Thunbergia Species, Blue Boy, Blue Glory, Clock Vine

Thunbergia battiscombei

Family: Acanthaceae (ah-kanth-AY-see-ee) (Info)
Genus: Thunbergia (thun-BER-jee-uh) (Info)
Species: battiscombei (bat-tis-COM-ee-eye) (Info)
View this plant in a garden



Tropicals and Tender Perennials

Vines and Climbers

Water Requirements:

Average Water Needs; Water regularly; do not overwater

Sun Exposure:

Full Sun

Sun to Partial Shade

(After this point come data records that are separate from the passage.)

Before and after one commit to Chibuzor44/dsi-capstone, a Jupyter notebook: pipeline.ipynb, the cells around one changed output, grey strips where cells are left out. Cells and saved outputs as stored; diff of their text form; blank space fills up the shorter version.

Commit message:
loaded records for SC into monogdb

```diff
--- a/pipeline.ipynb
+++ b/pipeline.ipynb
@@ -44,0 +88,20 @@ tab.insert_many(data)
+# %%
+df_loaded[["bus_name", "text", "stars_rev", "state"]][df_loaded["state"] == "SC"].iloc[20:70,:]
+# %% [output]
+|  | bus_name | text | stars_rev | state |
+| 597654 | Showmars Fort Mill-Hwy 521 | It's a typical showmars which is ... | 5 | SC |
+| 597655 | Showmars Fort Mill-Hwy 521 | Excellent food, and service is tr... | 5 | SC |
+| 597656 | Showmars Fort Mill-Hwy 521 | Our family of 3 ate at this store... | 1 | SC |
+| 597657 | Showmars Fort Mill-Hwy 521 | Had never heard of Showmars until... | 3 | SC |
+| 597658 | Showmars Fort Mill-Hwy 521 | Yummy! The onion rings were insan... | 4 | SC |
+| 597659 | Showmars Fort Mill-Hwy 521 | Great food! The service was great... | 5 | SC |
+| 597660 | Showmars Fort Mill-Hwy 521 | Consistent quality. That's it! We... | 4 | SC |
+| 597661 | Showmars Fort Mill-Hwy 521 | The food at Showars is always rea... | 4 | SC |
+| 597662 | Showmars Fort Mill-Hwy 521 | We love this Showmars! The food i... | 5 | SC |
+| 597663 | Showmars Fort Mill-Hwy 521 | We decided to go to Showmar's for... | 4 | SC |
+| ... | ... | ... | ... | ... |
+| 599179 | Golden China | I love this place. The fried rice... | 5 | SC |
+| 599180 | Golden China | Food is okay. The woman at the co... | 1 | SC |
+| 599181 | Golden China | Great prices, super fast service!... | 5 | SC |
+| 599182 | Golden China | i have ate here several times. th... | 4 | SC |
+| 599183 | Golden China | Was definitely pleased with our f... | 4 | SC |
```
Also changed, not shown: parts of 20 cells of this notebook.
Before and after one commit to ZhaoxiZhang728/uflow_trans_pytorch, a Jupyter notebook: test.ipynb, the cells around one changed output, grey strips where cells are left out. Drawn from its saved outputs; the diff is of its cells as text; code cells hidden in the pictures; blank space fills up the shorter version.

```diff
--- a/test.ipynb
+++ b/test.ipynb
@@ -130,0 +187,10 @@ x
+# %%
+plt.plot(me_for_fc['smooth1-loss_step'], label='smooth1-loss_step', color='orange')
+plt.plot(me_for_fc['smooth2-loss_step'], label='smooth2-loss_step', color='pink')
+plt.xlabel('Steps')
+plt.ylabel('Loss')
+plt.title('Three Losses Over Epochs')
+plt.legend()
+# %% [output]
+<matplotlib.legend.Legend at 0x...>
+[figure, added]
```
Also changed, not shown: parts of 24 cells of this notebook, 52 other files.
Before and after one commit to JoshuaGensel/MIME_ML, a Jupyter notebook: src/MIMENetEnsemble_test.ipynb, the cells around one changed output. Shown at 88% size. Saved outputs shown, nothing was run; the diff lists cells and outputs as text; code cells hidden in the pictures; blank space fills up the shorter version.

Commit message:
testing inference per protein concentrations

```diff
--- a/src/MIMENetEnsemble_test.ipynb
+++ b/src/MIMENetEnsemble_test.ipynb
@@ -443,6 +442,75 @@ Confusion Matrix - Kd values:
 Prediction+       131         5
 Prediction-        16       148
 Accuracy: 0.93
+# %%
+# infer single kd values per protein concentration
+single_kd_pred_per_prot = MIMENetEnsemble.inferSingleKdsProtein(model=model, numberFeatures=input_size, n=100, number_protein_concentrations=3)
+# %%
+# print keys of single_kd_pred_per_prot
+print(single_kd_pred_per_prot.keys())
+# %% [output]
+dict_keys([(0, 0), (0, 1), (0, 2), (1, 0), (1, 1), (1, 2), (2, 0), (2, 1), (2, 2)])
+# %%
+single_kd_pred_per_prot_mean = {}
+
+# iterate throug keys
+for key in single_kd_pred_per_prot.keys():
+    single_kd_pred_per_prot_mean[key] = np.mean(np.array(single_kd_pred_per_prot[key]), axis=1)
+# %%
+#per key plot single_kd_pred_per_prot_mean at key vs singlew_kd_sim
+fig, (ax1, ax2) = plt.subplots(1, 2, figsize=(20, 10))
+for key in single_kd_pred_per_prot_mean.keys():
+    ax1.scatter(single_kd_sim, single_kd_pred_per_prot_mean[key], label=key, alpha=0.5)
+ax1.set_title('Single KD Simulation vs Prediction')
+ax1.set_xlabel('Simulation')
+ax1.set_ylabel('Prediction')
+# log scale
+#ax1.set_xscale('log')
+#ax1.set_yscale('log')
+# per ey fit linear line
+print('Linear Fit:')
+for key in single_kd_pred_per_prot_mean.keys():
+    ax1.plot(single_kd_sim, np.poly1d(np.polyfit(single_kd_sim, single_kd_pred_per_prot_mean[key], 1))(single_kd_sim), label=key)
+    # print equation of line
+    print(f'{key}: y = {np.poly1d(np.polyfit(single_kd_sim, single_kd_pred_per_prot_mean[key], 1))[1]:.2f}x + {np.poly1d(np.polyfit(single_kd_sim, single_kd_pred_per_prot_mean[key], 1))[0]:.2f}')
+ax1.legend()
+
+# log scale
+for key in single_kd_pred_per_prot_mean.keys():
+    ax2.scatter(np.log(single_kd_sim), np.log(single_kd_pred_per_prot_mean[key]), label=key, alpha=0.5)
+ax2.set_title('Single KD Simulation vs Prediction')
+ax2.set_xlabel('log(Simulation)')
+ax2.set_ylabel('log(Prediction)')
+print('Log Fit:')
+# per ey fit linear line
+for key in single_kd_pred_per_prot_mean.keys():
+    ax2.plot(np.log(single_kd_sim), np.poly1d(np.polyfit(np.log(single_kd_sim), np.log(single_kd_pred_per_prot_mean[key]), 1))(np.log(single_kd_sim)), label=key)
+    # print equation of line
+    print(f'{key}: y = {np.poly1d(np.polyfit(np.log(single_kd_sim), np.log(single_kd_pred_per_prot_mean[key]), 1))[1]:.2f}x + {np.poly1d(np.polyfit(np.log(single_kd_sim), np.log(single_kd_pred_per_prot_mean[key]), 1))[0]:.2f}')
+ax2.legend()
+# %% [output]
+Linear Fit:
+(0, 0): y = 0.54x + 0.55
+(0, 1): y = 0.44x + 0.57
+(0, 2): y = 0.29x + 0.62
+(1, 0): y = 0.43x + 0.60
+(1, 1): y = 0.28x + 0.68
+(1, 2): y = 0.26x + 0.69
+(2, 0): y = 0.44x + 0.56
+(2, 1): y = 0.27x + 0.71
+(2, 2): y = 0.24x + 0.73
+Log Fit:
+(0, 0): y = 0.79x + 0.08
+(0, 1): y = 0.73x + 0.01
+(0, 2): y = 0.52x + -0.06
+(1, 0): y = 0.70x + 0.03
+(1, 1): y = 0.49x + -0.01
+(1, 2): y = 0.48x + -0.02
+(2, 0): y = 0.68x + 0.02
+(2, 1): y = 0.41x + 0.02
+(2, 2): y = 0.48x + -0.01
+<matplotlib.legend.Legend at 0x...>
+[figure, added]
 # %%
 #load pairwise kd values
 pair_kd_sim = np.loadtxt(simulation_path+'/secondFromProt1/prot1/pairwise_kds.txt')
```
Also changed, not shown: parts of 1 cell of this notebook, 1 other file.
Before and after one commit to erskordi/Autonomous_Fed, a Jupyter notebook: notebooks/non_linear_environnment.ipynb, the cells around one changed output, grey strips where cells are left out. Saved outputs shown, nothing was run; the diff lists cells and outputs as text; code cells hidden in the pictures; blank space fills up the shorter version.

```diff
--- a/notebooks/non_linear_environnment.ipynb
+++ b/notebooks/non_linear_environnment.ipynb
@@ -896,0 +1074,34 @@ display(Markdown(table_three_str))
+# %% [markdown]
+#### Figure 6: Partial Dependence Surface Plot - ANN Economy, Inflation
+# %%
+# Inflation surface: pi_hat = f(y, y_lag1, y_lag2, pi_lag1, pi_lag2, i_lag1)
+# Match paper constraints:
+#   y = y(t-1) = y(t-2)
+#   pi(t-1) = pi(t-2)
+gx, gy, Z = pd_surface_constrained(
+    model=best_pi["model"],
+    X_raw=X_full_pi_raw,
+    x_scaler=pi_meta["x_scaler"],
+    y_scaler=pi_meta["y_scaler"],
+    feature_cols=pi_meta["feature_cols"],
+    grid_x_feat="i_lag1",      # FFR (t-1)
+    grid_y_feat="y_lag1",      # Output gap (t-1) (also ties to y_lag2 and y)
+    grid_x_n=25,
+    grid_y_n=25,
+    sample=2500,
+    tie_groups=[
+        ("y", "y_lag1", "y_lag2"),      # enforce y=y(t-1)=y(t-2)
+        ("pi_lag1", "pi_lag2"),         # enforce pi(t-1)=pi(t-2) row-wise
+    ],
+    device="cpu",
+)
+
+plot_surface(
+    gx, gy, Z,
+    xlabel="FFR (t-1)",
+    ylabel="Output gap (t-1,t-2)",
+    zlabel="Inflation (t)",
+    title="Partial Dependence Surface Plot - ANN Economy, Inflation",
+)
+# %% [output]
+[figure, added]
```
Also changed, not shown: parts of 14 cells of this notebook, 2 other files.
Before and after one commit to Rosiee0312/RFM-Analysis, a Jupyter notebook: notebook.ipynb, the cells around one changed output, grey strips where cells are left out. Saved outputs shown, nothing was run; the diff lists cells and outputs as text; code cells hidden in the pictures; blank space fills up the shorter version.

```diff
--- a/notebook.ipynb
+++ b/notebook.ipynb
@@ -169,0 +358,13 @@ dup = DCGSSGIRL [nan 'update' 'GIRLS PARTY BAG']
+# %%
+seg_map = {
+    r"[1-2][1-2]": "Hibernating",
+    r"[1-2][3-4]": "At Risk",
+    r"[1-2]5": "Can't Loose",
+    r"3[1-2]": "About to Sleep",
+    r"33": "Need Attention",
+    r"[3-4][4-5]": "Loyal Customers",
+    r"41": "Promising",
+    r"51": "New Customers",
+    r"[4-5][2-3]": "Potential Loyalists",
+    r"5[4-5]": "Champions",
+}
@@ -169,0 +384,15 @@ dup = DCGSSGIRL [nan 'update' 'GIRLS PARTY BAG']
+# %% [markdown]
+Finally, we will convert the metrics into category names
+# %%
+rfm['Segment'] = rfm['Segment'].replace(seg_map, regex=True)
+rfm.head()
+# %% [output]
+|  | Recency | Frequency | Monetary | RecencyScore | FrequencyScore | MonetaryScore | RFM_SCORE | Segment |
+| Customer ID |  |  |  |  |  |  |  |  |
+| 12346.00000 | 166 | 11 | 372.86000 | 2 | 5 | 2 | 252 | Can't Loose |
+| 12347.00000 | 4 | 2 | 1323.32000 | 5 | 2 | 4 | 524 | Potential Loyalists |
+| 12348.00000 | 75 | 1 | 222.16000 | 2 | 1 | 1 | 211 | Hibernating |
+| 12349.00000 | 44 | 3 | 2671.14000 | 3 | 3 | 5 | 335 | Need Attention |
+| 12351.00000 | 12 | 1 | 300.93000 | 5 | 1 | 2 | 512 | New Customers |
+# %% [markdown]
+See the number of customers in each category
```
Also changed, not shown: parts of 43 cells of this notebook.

Foliage Color:

Unknown - Tell us


24-36 in. (60-90 cm)

4-6 ft. (1.2-1.8 m)


4-6 ft. (1.2-1.8 m)


USDA Zone 9b: to -3.8 C (25 F)

USDA Zone 10a: to -1.1 C (30 F)

USDA Zone 10b: to 1.7 C (35 F)

USDA Zone 11: above 4.5 C (40 F)

Where to Grow:

Grow outdoors year-round in hardiness zone

Can be grown as an annual


Unknown - Tell us

Bloom Color:

Dark Blue

Medium Blue


Medium Purple

Bloom Characteristics:

This plant is attractive to bees, butterflies and/or birds

Bloom Size:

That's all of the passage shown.